We are a little more than halfway through the 2018 Winter Olympics. While the competitions have been nail-biters, we at Responsible Linen are in awe of something a little more ground-breaking. These games include the largest number of openly LGBTQ competitors in an Olympics — and they’re making history every day. Just a few highlights so far:
Canadian Eric Radford is the first out athlete to win gold.
Americans Gus Kenworthy and Adam Rippon have made headlines globally for breaking barriers unapologetically and for using their moments in the spotlight to address LGBTQ issues – even when it means going up against the U.S. vice president.
Emilia Andersson Ramboldt, the only openly LGBT hockey player, helped Sweden’s ice hockey team advance to the quarterfinals.
Ireen Wüst, speedskating superstar from the Netherlands, is now the most decorated LGBTQ Winter Olympian of all time — and she still has more events to go.
And there are more athletes and more stories than we have space to share on this blog. For just a primer, check out this list of the out athletes competing this winter.
But, as always, there are those who respond to these stories by denigrating their significance. “Who cares?” they ask. “What difference does it make if an athlete is gay or straight, out or closeted?”
Friends, it makes ALL the difference.
In a world where LGBTQ youth are shamed and pressured to conform, the achievements of out athletes on the worlds biggest stage is a beacon of hope. These athletes are walking, talking examples that someone like them can be both out and successful. Authenticity does not have to come at the expense of a life’s dream. As Chris Schleicher explained in Slate, “Merely knowing that queer people exist and that queer people can be excellent will make that child’s journey through life a little less scary.”
These Olympians are quick to point out that they were only able to achieve personal excellence in their sports when they came out. "It's like the pressure got to me [before] and I couldn't handle it. Being in the closet was something ever-present on my mind, always distracting," Kenworth shared. Or, as Rippon explained, “When I came out was when I was able to breathe.”
How many athletic superstars have we missed out on because social pressure held them down and prevented them from excelling?
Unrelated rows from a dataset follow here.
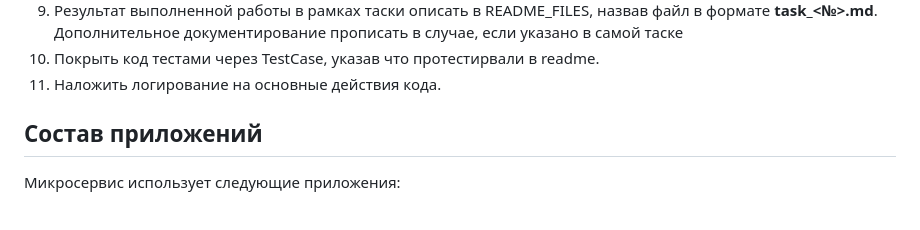
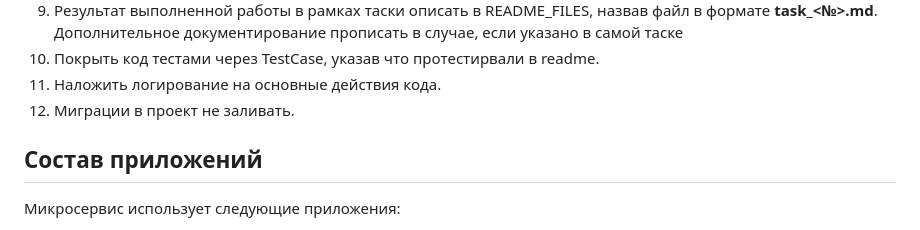
Before and after one commit to PrettyPet-Organization/microservice-python-pp-web, a Markdown page: README.md, the part around the change. Drawn GitHub-style.

```diff
--- a/README.md
+++ b/README.md
@@ -75,6 +75,7 @@ python manage.py runserver
 9. Результат выполненной работы в рамках таски описать в README_FILES, назвав файл в формате **task_<№>.md**. Дополнительное документирование прописать в случае, если указано в самой таске
 10. Покрыть код тестами через TestCase, указав что протестирвали в readme.
 11. Наложить логирование на основные действия кода.
+12. Миграции в проект не заливать.
 
 ## Состав приложений
 
```
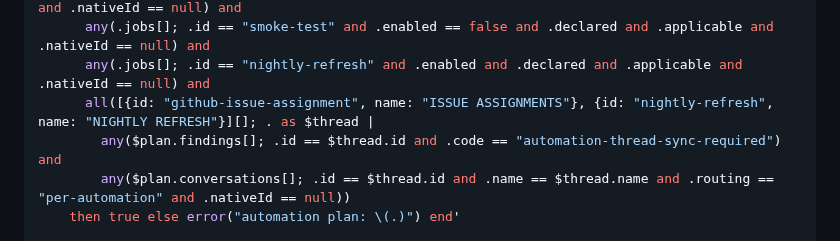
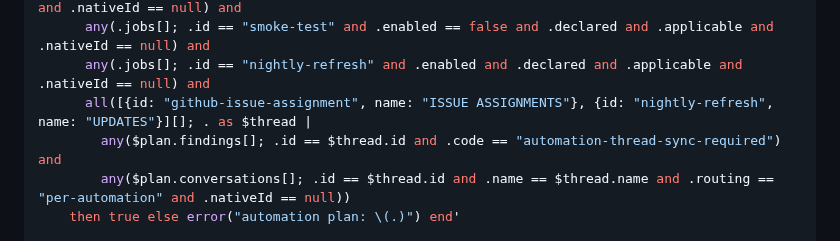
Before and after one commit to pirog/me, a Markdown page: examples/codex/README.md, the part around the change. GitHub-like rendering.

Commit message:
#168: align codex example with updates chat name

```diff
--- a/examples/codex/README.md
+++ b/examples/codex/README.md
@@ -147,7 +147,7 @@ node "$runtime" automations list --plugin-data "$TMPDIR/plugin-data" < "$TMPDIR/
       any(.jobs[]; .id == "github-issue-assignment" and .enabled and .declared and .applicable and .nativeId == null) and
       any(.jobs[]; .id == "smoke-test" and .enabled == false and .declared and .applicable and .nativeId == null) and
       any(.jobs[]; .id == "nightly-refresh" and .enabled and .declared and .applicable and .nativeId == null) and
-      all([{id: "github-issue-assignment", name: "ISSUE ASSIGNMENTS"}, {id: "nightly-refresh", name: "NIGHTLY REFRESH"}][]; . as $thread |
+      all([{id: "github-issue-assignment", name: "ISSUE ASSIGNMENTS"}, {id: "nightly-refresh", name: "UPDATES"}][]; . as $thread |
         any($plan.findings[]; .id == $thread.id and .code == "automation-thread-sync-required") and
         any($plan.conversations[]; .id == $thread.id and .name == $thread.name and .routing == "per-automation" and .nativeId == null))
     then true else error("automation plan: \(.)") end'
```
What might the world records be if those competitors had been freed from the need to conform?
We are excited to be living in a time when the rainbow flags and LGBTQ identities at the Olympics are shared on international television, broadcast directly into the homes of youths aspiring to follow in their footsteps. Somewhere, a child is watching and learning that there IS a place for them. That is an Olympic dream we all can applaud.
Watching these courageous athletes has only increased our passion to support human rights and social responsibility throughout the world. We are so grateful you’ve joined us for the journey.